Frenchman Sebastien Raoult pleaded not guilty to cybercrimes Friday in Seattle federal court, two days after he was extradited from Morocco.

Frenchman extradited to US on hacking charges pleads not guilty

Federal Judge Michelle Peterson told the 21-year-old Raoult that he was charged with nine counts, including conspiracy, computer intrusion, wire fraud and aggravated identity theft.

Raoult listened through an interpreter.

After Raoult’s plea of not guilty, the judge ordered him to be detained as a flight risk until a hearing April 3.

Moroccan authorities arrested Raoult at Rabat airport May 31 at the request of the US Department of Justice.

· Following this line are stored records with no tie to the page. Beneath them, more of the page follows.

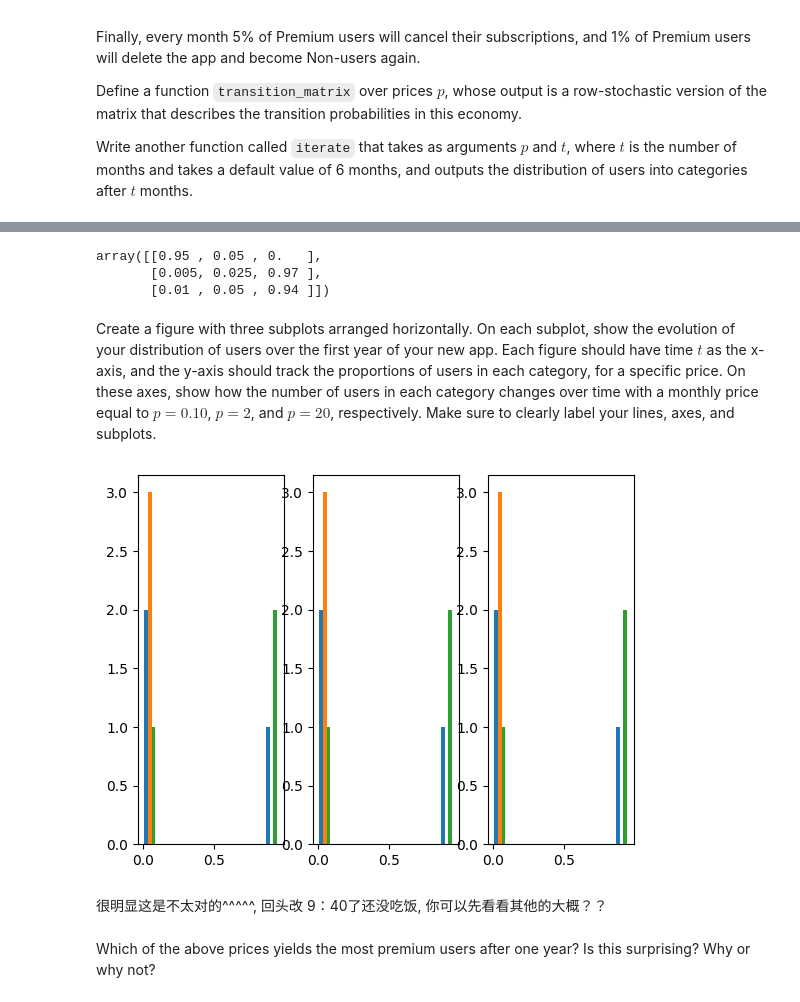
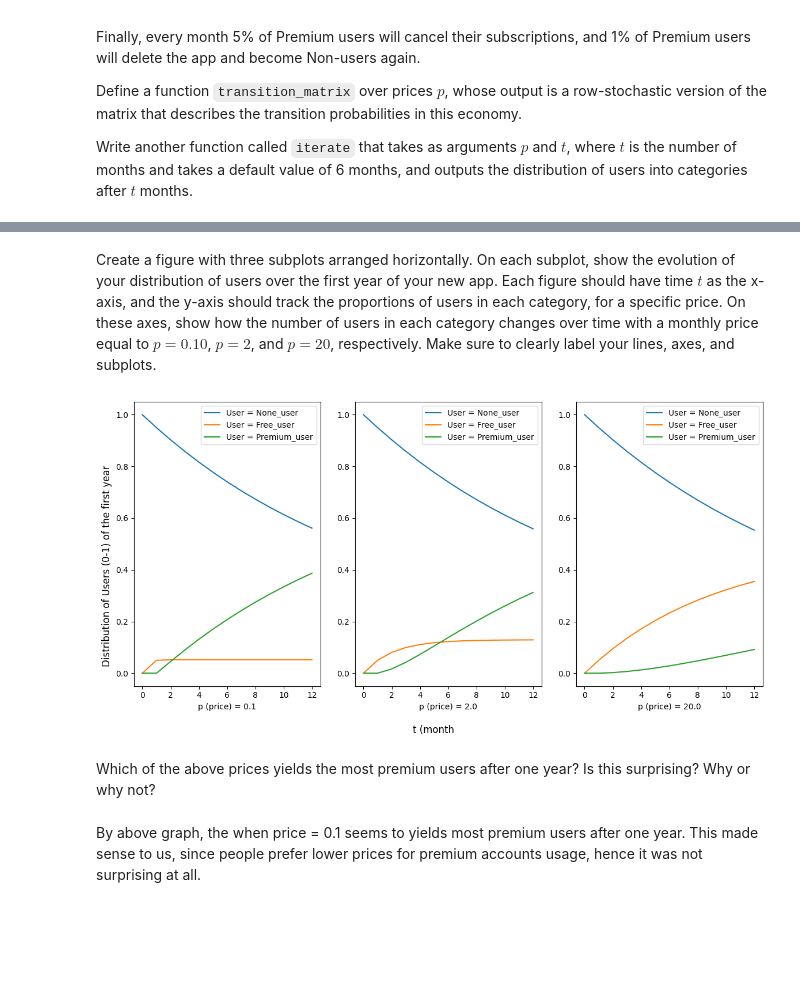
Before and after one commit to tonyliang19/ECON323_2023_Spring, a Jupyter notebook: problem_sets/problem_set_4_Luo_Liang.ipynb, the cells around one changed output, grey strips where cells are left out. Saved outputs shown, nothing was run; the diff lists cells and outputs as text; code cells hidden in the pictures; blank space fills up the shorter version.

```diff
--- a/problem_sets/problem_set_4_Luo_Liang.ipynb
+++ b/problem_sets/problem_set_4_Luo_Liang.ipynb
@@ -308,29 +296,51 @@ Write another function called `iterate` that takes as arguments $p$ and $t$, whe
 # %%
 # your code here
+
+# row-stochastic version of matrix that describes transition probabilities in this economy
 def transition_matrix(p):
-    p_fp = 0.995 - (0.05  / (1+p))
+    p_fp = 0.995 / (1+p)
     matrix = np.array([[0.95, 0.05, 0],
                        [0.005, 0.995 - p_fp, p_fp],
                        [0.01, 0.05, 0.94]])
     return matrix
+
+# t is number of months (default to 6), outputs distribution of users into categories after t months
+def iterate(p, t=6):
+    # all users begin as Non-users
+    x0 = np.array([1, 0 , 0])
+    for month in range(t):
+        x0 = transition_matrix(p).T @ x0
+    return x0
-# %%
-transition_matrix(1)
-# %% [output]
-array([[0.95 , 0.05 , 0.   ],
-       [0.005, 0.025, 0.97 ],
-       [0.01 , 0.05 , 0.94 ]])
 # %% [markdown]
 Create a figure with three subplots arranged horizontally. On each subplot, show the evolution of your distribution of users over the first year of your new app. Each figure should have time $t$ as the x-axis, and the y-axis should track the proportions of users in each category, for a specific price. On these axes, show how the number of users in each category changes over time with a monthly price equal to $p=0.10$, $p=2$, and $p=20$, respectively. Make sure to clearly label your lines, axes, and subplots.
 # %%
 # your code here
-time = np.linspace(1, 12, 12)
-fig, ax = plt.subplots(1, 3)
-prices = [0.10, 2, 20]
-for i, price in enumerate(prices):
-    ax[i].hist(transition_matrix(p=price))
+fig, axes = plt.subplots(1, 3,  figsize = (12, 6))
+
+# subscriptions
+users = ["None_user", "Free_user", "Premium_user"]
+prices = np.array([0.10, 2, 20])
+for i, ax in enumerate(axes):
+    distribution = np.array([iterate(p=prices[i],t=t) for t in range(13)])
+    # plot none user
+    ax.plot(range(13), distribution[:,0])
+    # plot free user
+    ax.plot(range(13), distribution[:,1])
+    # plot premium user
+    ax.plot(range(13), distribution[:,2])
+
+    # adding labels
+    ax.set_xlabel(f"p (price) = {prices[i]}")
+    ax.legend([f"User = {u}" for u in users])
+
+# add labels for month and proprotions of the distribution
+fig.supxlabel("t (month")
+fig.supylabel("Distribution of Users (0-1) of the first year")
+
+fig.tight_layout()
 # %% [output]
-[figure, old version]
+[figure, new version]
-# %% [markdown]
-很明显这是不太对的^^^^^, 回头改 9：40了还没吃饭, 你可以先看看其他的大概？？
 # %% [markdown]
 Which of the above prices yields the most premium users after one year? Is this surprising? Why or why not?
+# %% [markdown]
+By above graph, the when price = 0.1 seems to yields most premium users after one year. This made sense to us, since people prefer lower prices for premium accounts usage, hence it was not surprising at all.
```
Also changed, not shown: parts of 5 cells of this notebook.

Along with Raoult, two other French nationals were also arrested, Gabriel Bildstein, 23, and Abdel-Hakim El-Ahmadi, 22.

According to Raoult’s indictment, he and the other two men are alleged to have formed a hacking team, dubbed “ShinyHunters,” to steal confidential data from 60 companies to sell on the dark web where criminals routinely operate.

Some of the companies are located in the Seattle area.

According to experts, beginning in 2020, the hackers stole customer data from the Indonesian e-commerce site Tokopedia, the US clothing brand Bonobos, the US telecom AT&T and many other companies, putting the personal data for sale on the dark web.

The criminal charges carry a possible jail term of up to 27 years in prison.